■ Change detection data
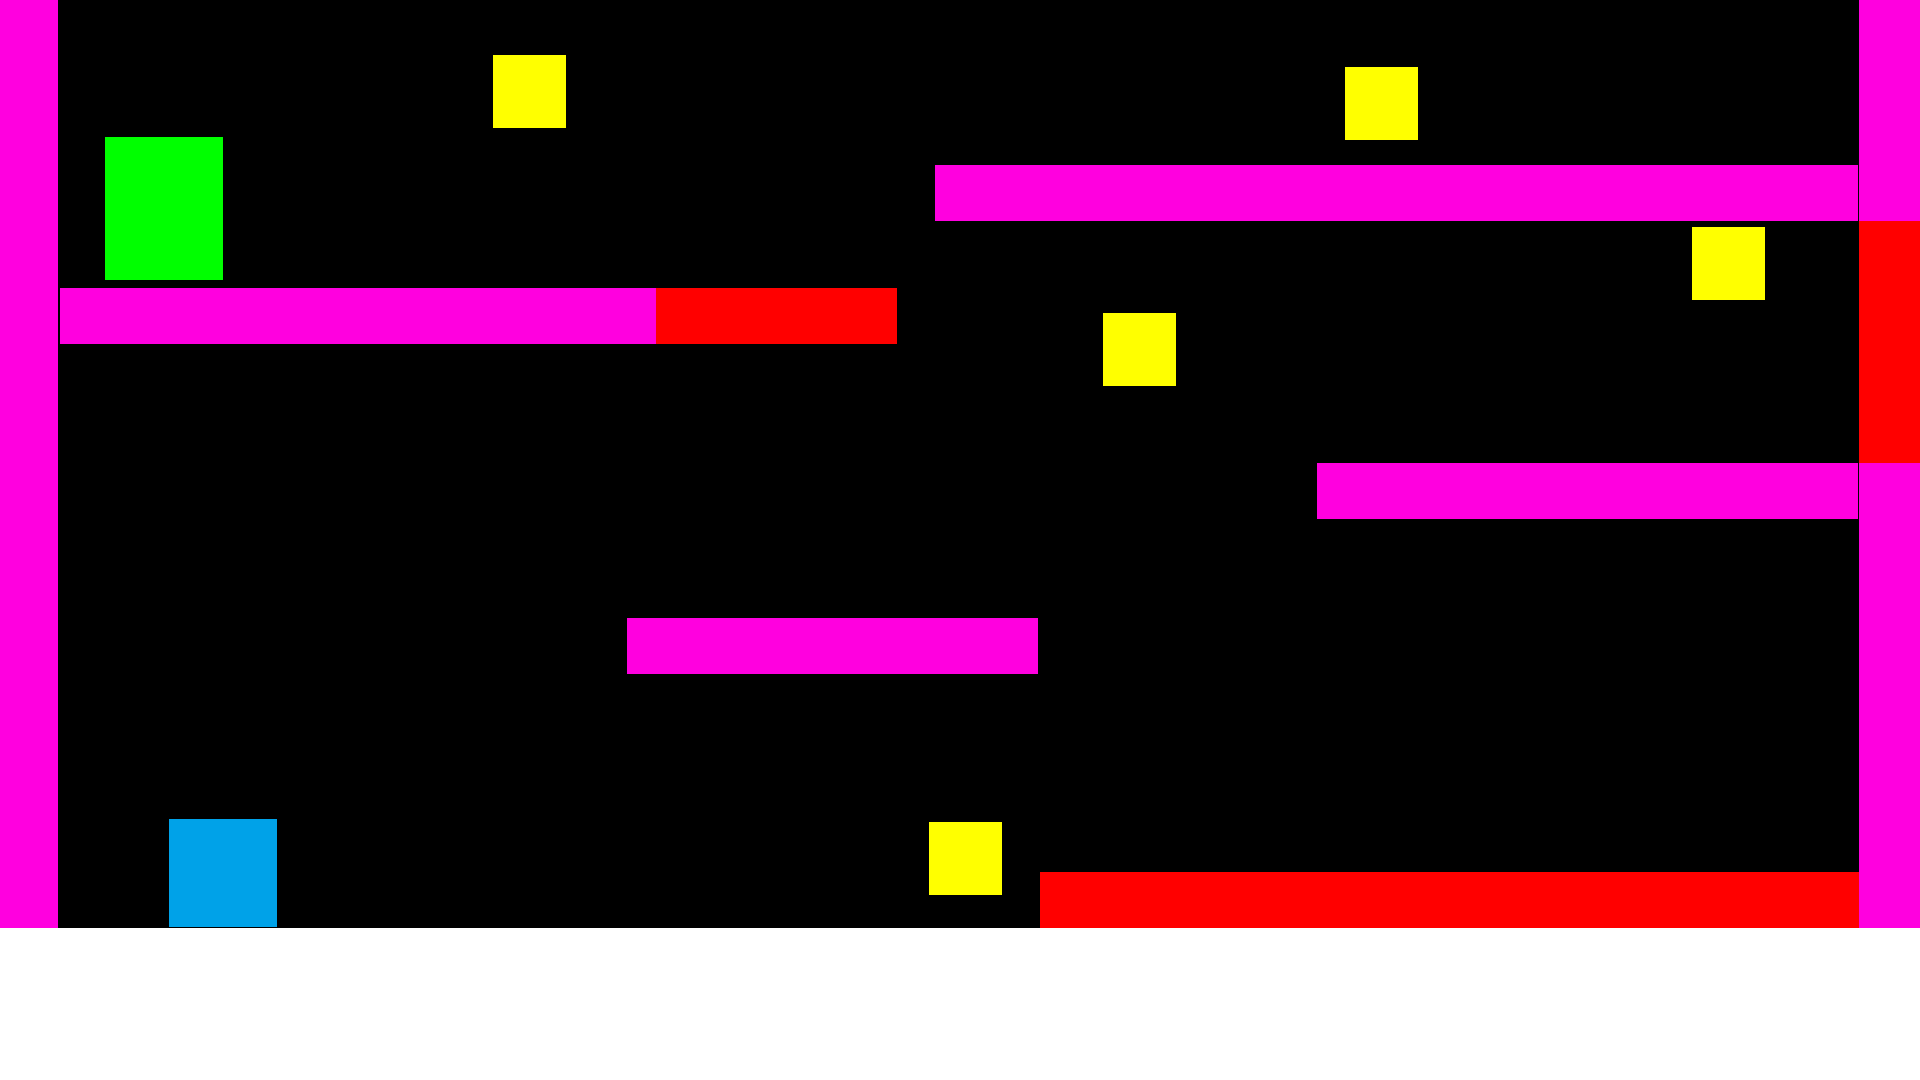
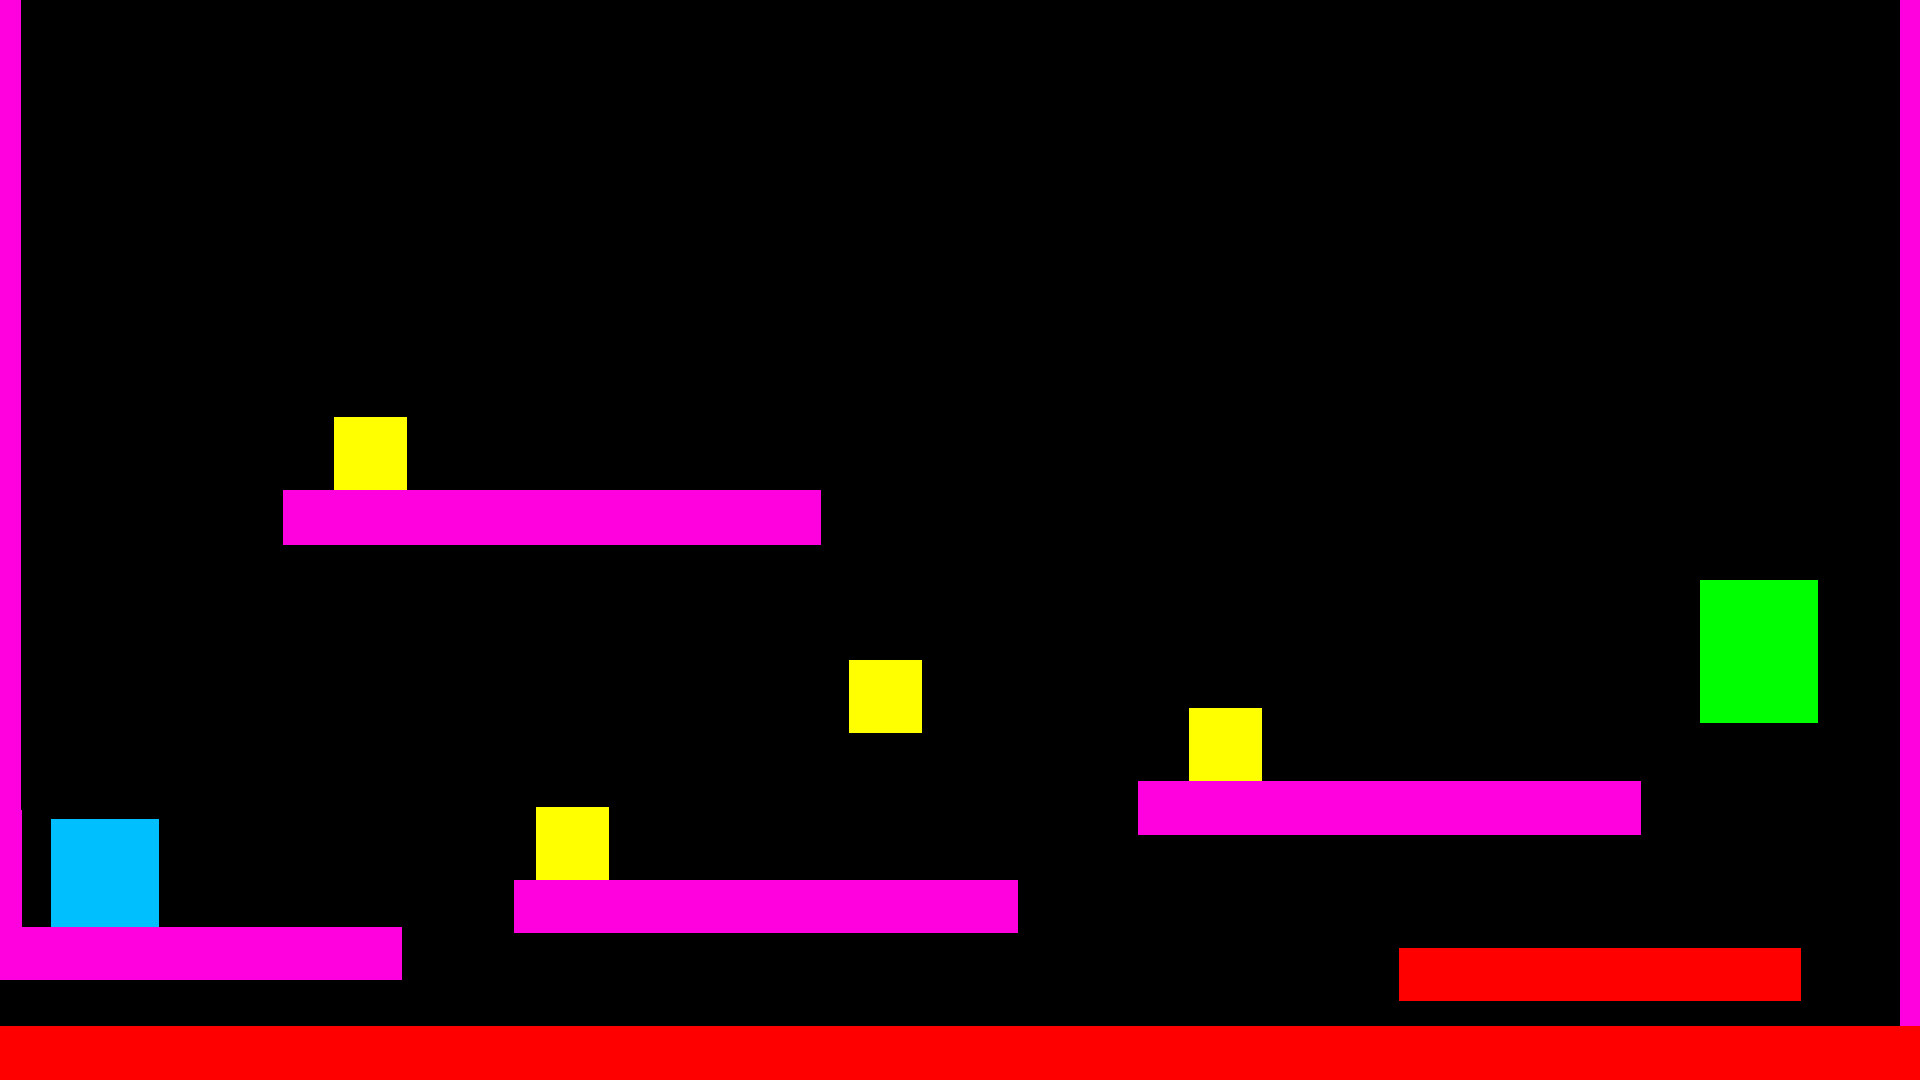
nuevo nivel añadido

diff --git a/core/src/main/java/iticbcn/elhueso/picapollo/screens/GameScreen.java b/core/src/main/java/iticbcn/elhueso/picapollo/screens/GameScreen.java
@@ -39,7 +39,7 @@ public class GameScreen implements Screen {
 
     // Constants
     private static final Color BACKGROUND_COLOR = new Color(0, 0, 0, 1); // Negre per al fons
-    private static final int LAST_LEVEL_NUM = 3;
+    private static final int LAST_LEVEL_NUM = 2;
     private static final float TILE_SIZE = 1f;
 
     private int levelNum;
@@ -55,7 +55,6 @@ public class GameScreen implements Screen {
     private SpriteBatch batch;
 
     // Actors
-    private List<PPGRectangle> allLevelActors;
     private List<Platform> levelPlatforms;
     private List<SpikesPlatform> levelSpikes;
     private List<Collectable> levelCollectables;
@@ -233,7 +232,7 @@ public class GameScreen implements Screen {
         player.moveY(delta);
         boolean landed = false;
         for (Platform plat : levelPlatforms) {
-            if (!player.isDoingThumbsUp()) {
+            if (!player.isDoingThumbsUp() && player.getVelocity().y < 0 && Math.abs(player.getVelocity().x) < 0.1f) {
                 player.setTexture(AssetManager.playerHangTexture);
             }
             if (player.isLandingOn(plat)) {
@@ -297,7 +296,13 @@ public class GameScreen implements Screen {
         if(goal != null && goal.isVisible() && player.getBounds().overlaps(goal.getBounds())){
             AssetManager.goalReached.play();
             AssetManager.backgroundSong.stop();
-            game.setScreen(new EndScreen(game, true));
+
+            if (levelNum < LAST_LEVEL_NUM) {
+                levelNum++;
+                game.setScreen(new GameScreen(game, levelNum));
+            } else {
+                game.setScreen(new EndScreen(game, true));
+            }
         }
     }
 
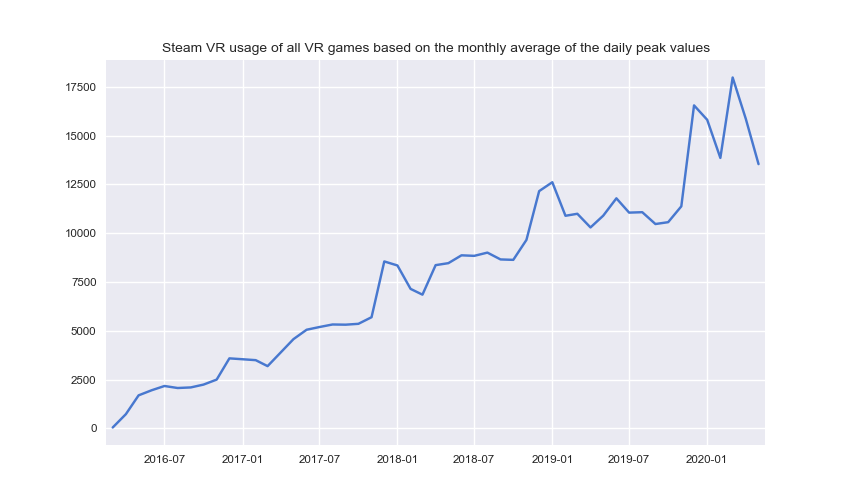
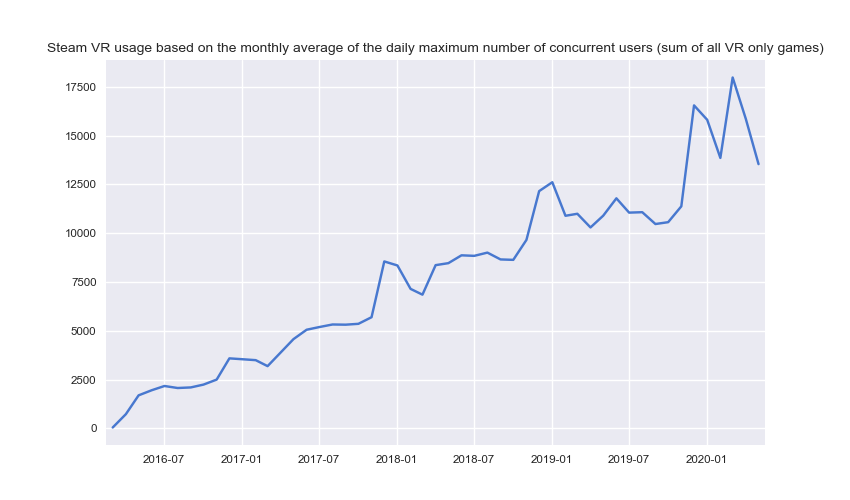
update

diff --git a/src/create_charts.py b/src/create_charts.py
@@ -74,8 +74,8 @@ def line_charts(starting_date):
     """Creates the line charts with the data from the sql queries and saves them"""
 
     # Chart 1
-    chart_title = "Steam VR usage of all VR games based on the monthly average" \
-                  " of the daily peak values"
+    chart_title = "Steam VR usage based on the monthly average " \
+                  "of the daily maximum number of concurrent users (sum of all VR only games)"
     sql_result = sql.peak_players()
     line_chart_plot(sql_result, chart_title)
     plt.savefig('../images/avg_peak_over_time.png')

■ ABOUT THIS EXERCISE
Output must match the lines from the start of the records above through the line that contains "VR usage based", exactly and with every picture removed.

■ RESPONSE AREA
nuevo nivel añadido

diff --git a/core/src/main/java/iticbcn/elhueso/picapollo/screens/GameScreen.java b/core/src/main/java/iticbcn/elhueso/picapollo/screens/GameScreen.java
@@ -39,7 +39,7 @@ public class GameScreen implements Screen {
 
     // Constants
     private static final Color BACKGROUND_COLOR = new Color(0, 0, 0, 1); // Negre per al fons
-    private static final int LAST_LEVEL_NUM = 3;
+    private static final int LAST_LEVEL_NUM = 2;
     private static final float TILE_SIZE = 1f;
 
     private int levelNum;
@@ -55,7 +55,6 @@ public class GameScreen implements Screen {
     private SpriteBatch batch;
 
     // Actors
-    private List<PPGRectangle> allLevelActors;
     private List<Platform> levelPlatforms;
     private List<SpikesPlatform> levelSpikes;
     private List<Collectable> levelCollectables;
@@ -233,7 +232,7 @@ public class GameScreen implements Screen {
         player.moveY(delta);
         boolean landed = false;
         for (Platform plat : levelPlatforms) {
-            if (!player.isDoingThumbsUp()) {
+            if (!player.isDoingThumbsUp() && player.getVelocity().y < 0 && Math.abs(player.getVelocity().x) < 0.1f) {
                 player.setTexture(AssetManager.playerHangTexture);
             }
             if (player.isLandingOn(plat)) {
@@ -297,7 +296,13 @@ public class GameScreen implements Screen {
         if(goal != null && goal.isVisible() && player.getBounds().overlaps(goal.getBounds())){
             AssetManager.goalReached.play();
             AssetManager.backgroundSong.stop();
-            game.setScreen(new EndScreen(game, true));
+
+            if (levelNum < LAST_LEVEL_NUM) {
+                levelNum++;
+                game.setScreen(new GameScreen(game, levelNum));
+            } else {
+                game.setScreen(new EndScreen(game, true));
+            }
         }
     }
 
update

diff --git a/src/create_charts.py b/src/create_charts.py
@@ -74,8 +74,8 @@ def line_charts(starting_date):
     """Creates the line charts with the data from the sql queries and saves them"""
 
     # Chart 1
-    chart_title = "Steam VR usage of all VR games based on the monthly average" \
-                  " of the daily peak values"
+    chart_title = "Steam VR usage based on the monthly average " \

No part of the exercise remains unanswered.